Passage Pictures
Passage Pictures / Passage Pictures

With virtual and augmented reality being introduced across television, sports, and video games, it’s only natural that the technology would be implemented for movies as well. As part of the marketing campaign for the upcoming sci-fi film Marjorie Prime, actor Jon Hamm will be recreated as a hologram at this month's Sundance Film Festival. The hologram—a.k.a. #Holohamm—will debut at the after-party for the film’s festival premiere on January 23.

The hologram was created by 8i, a technology start-up that boasts, "Our proprietary technology transforms video from an array of cameras into a photo-realistic 3D hologram of a human that can be viewed from any angle, on any device for virtual, augmented or mixed reality." The hologram is based on Hamm’s character from the movie, Walter Prime, who is also a hologram. Attendees will watch a demonstration of the hologram Hamm, who exists as a "VR experience and in mixed reality on a mobile device."

"It is amazing to experience the future in the here and now," Marjorie Prime producer Uri Singer said in a press release. "When we first started working on the movie, the script dictated that the holograms would be portrayed as a futuristic reality. Making an actual hologram, not only on film but one that can be experienced with VR/AR, attests to how present the future has become."

Marjorie Prime is directed by Michael Almereyda and also stars Geena Davis, Lois Smith, and Tim Robbins. The movie is based on Jordan Harrison’s Pulitzer Prize-nominated play of the same name. Here’s how Passage Pictures describes the film:

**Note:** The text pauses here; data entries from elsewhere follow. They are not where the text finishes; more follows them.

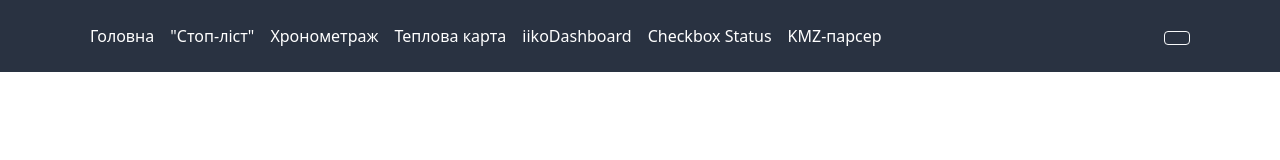
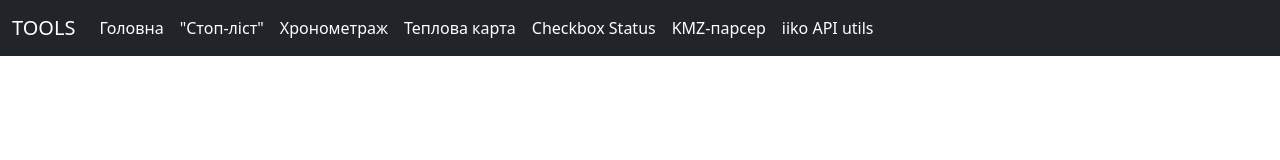
Before and after one commit to p-butovets/web-operation-tools, a plain HTML site: page templates/logged_header.html in a window 1280 px wide. Drawn offline with nearby package versions, Linux system fonts and the light colour scheme.

Commit message:
Исправлена верстка меню

```diff
--- a/templates/logged_header.html
+++ b/templates/logged_header.html
@@ -22,22 +22,25 @@
 <!--Head::End-->
 
 <!--Header::Start-->
-    <header class="p-3 text-white" style="background-color:#293241">
-        <div class="container">
-          <div class="d-flex flex-wrap align-items-center justify-content-center justify-content-lg-start">
-            <ul class="nav col-12 col-lg-auto me-lg-auto mb-2 justify-content-center mb-md-0">
-                <li><a href="/cgi-bin/main.py" class="nav-link px-2 text-white">Головна</a></li>
-                <li><a href="/cgi-bin/stop_list.py" class="nav-link px-2 text-white">"Стоп-ліст"</a></li>
-                <li><a href="#" class="nav-link px-2 text-white">Хронометраж</a></li>
-                <li><a href="/cgi-bin/heat_map.py" class="nav-link px-2 text-white">Теплова карта</a></li>
-                <li><a href="https://datastudio.google.com/u/0/reporting/3ffe8586-7425-4983-bb87-c8c87ea86ac1/page/oYSHC/edit?s=t4iAi4e4fJU" target="_blank" class="nav-link px-2 text-white">iikoDashboard</a></li>
-                <li><a href="#" class="nav-link px-2 text-white">Checkbox Status</a></li>
-                <li><a href="/cgi-bin/parser_app.py" class="nav-link px-2 text-white">KMZ-парсер</a></li>
-            </ul>
-                <a href="/cgi-bin/main.py?login=logout"><button class="btn btn-outline-light me-2" style="margin-left: 0.5rem!important;"><ion-icon name="log-out-outline"></ion-icon></button></a>
-          </div>
+<nav class="navbar navbar-expand-lg navbar-dark bg-dark">
+    <div class="container-fluid">
+      <a class="navbar-brand text-white" href="/cgi-bin/main.py">TOOLS</a>
+      <button class="navbar-toggler ml-auto" type="button" data-bs-toggle="collapse" data-bs-target="#navbarNavAltMarkup" aria-controls="navbarNavAltMarkup" aria-expanded="false" aria-label="Toggle navigation">
+        <span class="navbar-toggler-icon"></span>
+      </button>
+      <div class="collapse navbar-collapse" id="navbarNavAltMarkup">
+        <div class="navbar-nav">
+        <a href="/cgi-bin/main.py" class="nav-link px-2 text-white">Головна</a>
+        <a href="/cgi-bin/stop_list.py" class="nav-link px-2 text-white">"Стоп-ліст"</a>
+        <a href="#" class="nav-link px-2 text-white">Хронометраж</a>
+        <a href="/cgi-bin/heat_map.py" class="nav-link px-2 text-white">Теплова карта</a>
+        <a href="#" class="nav-link px-2 text-white">Checkbox Status</a>
+        <a href="/cgi-bin/parser_app.py" class="nav-link px-2 text-white">KMZ-парсер</a>
+        <a href="/cgi-bin/utils_app.py" class="nav-link px-2 text-white">iiko API utils</a>
         </div>
-    </header>
+      </div>
+    </div>
+  </nav>
 <!--Header::End-->
 
 <!--Main Content::Start-->
```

“'Marjorie Prime' follows 86-year-old Marjorie (Lois Smith) who spends her final, ailing days with a computerized version of her deceased husband, Walter (Hamm). With the intent to recount their life together, Marjorie’s 'Prime' relies on the information from her and her kin to develop a more complex understanding of his history. As their interactions deepen, the family begins to develop ever diverging recounts of their lives, drawn into the chance to reconstruct the often painful past.”